Stored items
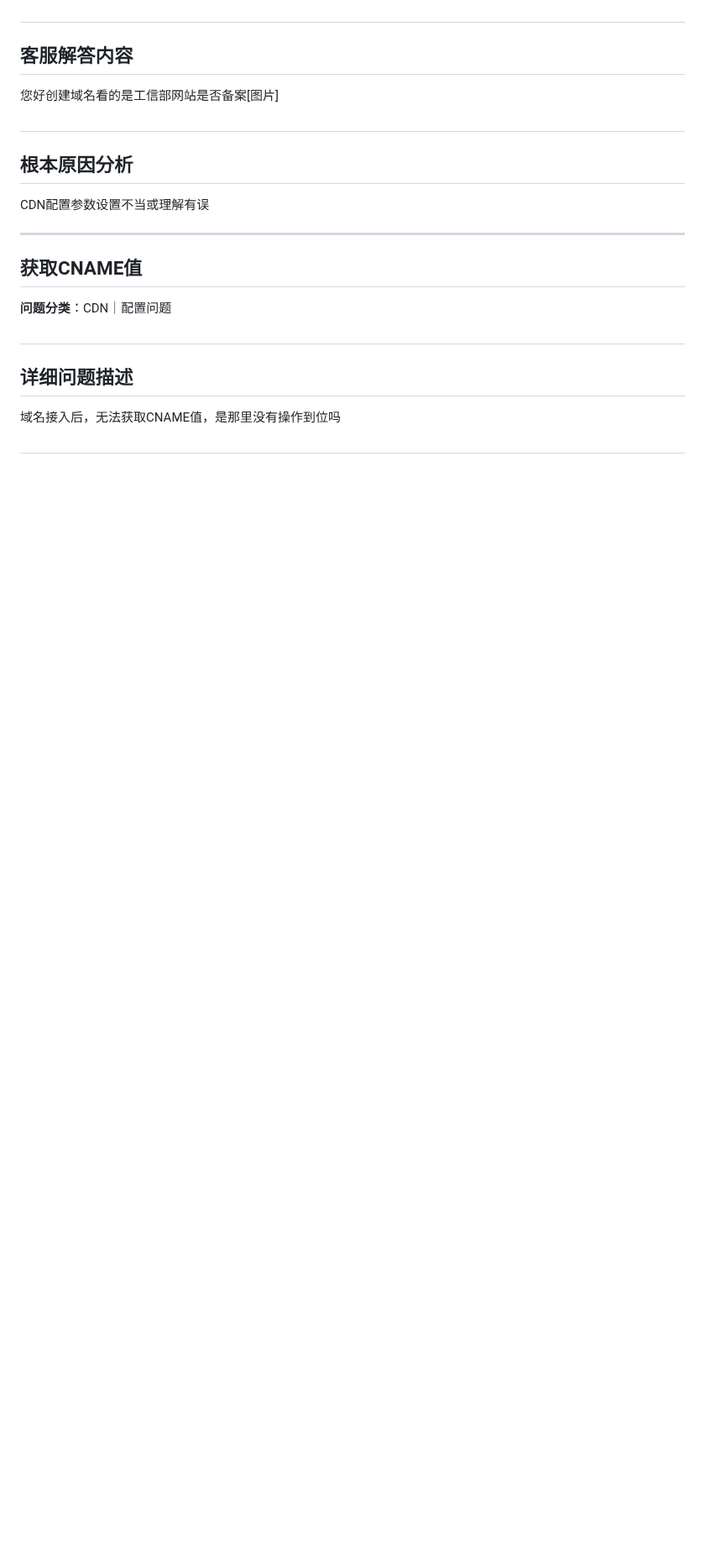
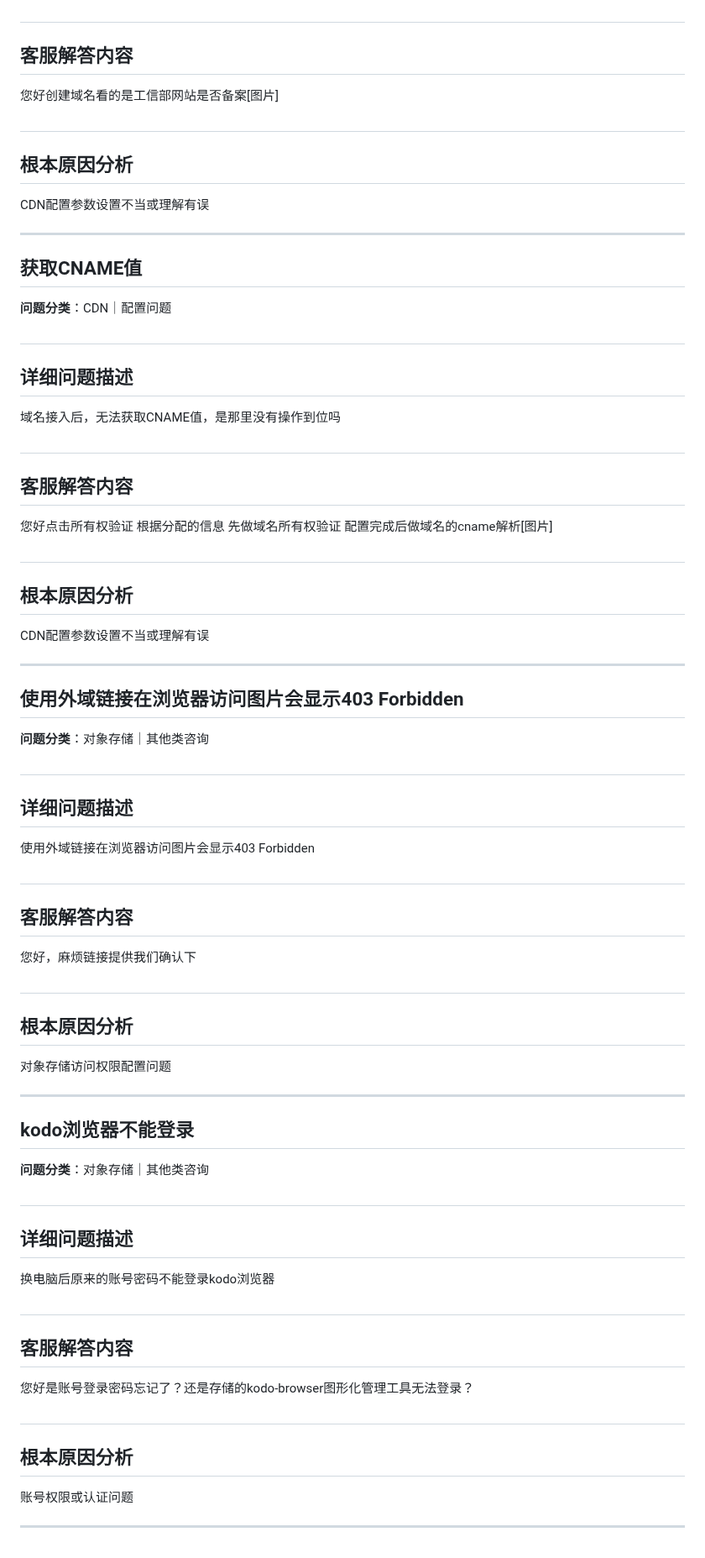
Before and after one commit to ShaoLongFei/XBot, a Markdown page: data/process_data_3.md, the part around the change. Shown at 84% size. GitHub-like rendering; blank space fills up the shorter version.

Commit message:
feat: 完成第 42 批数据处理 (问题 411-420)
🤖 Generated with [codeagent](https://github.com/qbox/codeagent)
Co-authored-by: xgopilot[bot] <231223108+xgopilot[bot]@users.noreply.github.com>

```diff
--- a/data/process_data_3.md
+++ b/data/process_data_3.md
@@ -2024,3 +2024,45 @@ CDN配置参数设置不当或理解有误
 域名接入后，无法获取CNAME值，是那里没有操作到位吗
 
 #
+## 客服解答内容
+您好点击所有权验证 根据分配的信息 先做域名所有权验证 配置完成后做域名的cname解析[图片]
+
+#
+## 根本原因分析
+CDN配置参数设置不当或理解有误
+
+---
+## 使用外域链接在浏览器访问图片会显示403 Forbidden
+
+**问题分类**：对象存储｜其他类咨询
+
+#
+## 详细问题描述
+使用外域链接在浏览器访问图片会显示403 Forbidden
+
+#
+## 客服解答内容
+您好，麻烦链接提供我们确认下
+
+#
+## 根本原因分析
+对象存储访问权限配置问题
+
+---
+## kodo浏览器不能登录
+
+**问题分类**：对象存储｜其他类咨询
+
+#
+## 详细问题描述
+换电脑后原来的账号密码不能登录kodo浏览器
+
+#
+## 客服解答内容
+您好是账号登录密码忘记了？还是存储的kodo-browser图形化管理工具无法登录？
+
+#
+## 根本原因分析
+账号权限或认证问题
+
+---
```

■ **Problem statement**: The answer must be an exact restatement of all the records, with no pictures included.

■ **Task solution**:
Before and after one commit to ShaoLongFei/XBot, a Markdown page: data/process_data_3.md, the part around the change. Shown at 84% size. GitHub-like rendering; blank space fills up the shorter version.

Commit message:
feat: 完成第 42 批数据处理 (问题 411-420)
🤖 Generated with [codeagent](https://github.com/qbox/codeagent)
Co-authored-by: xgopilot[bot] <231223108+xgopilot[bot]@users.noreply.github.com>

```diff
--- a/data/process_data_3.md
+++ b/data/process_data_3.md
@@ -2024,3 +2024,45 @@ CDN配置参数设置不当或理解有误
 域名接入后，无法获取CNAME值，是那里没有操作到位吗
 
 #
+## 客服解答内容
+您好点击所有权验证 根据分配的信息 先做域名所有权验证 配置完成后做域名的cname解析[图片]
+
+#
+## 根本原因分析
+CDN配置参数设置不当或理解有误
+
+---
+## 使用外域链接在浏览器访问图片会显示403 Forbidden
+
+**问题分类**：对象存储｜其他类咨询
+
+#
+## 详细问题描述
+使用外域链接在浏览器访问图片会显示403 Forbidden
+
+#
+## 客服解答内容
+您好，麻烦链接提供我们确认下
+
+#
+## 根本原因分析
+对象存储访问权限配置问题
+
+---
+## kodo浏览器不能登录
+
+**问题分类**：对象存储｜其他类咨询
+
+#
+## 详细问题描述
+换电脑后原来的账号密码不能登录kodo浏览器
+
+#
+## 客服解答内容
+您好是账号登录密码忘记了？还是存储的kodo-browser图形化管理工具无法登录？
+
+#
+## 根本原因分析
+账号权限或认证问题
+
+---
```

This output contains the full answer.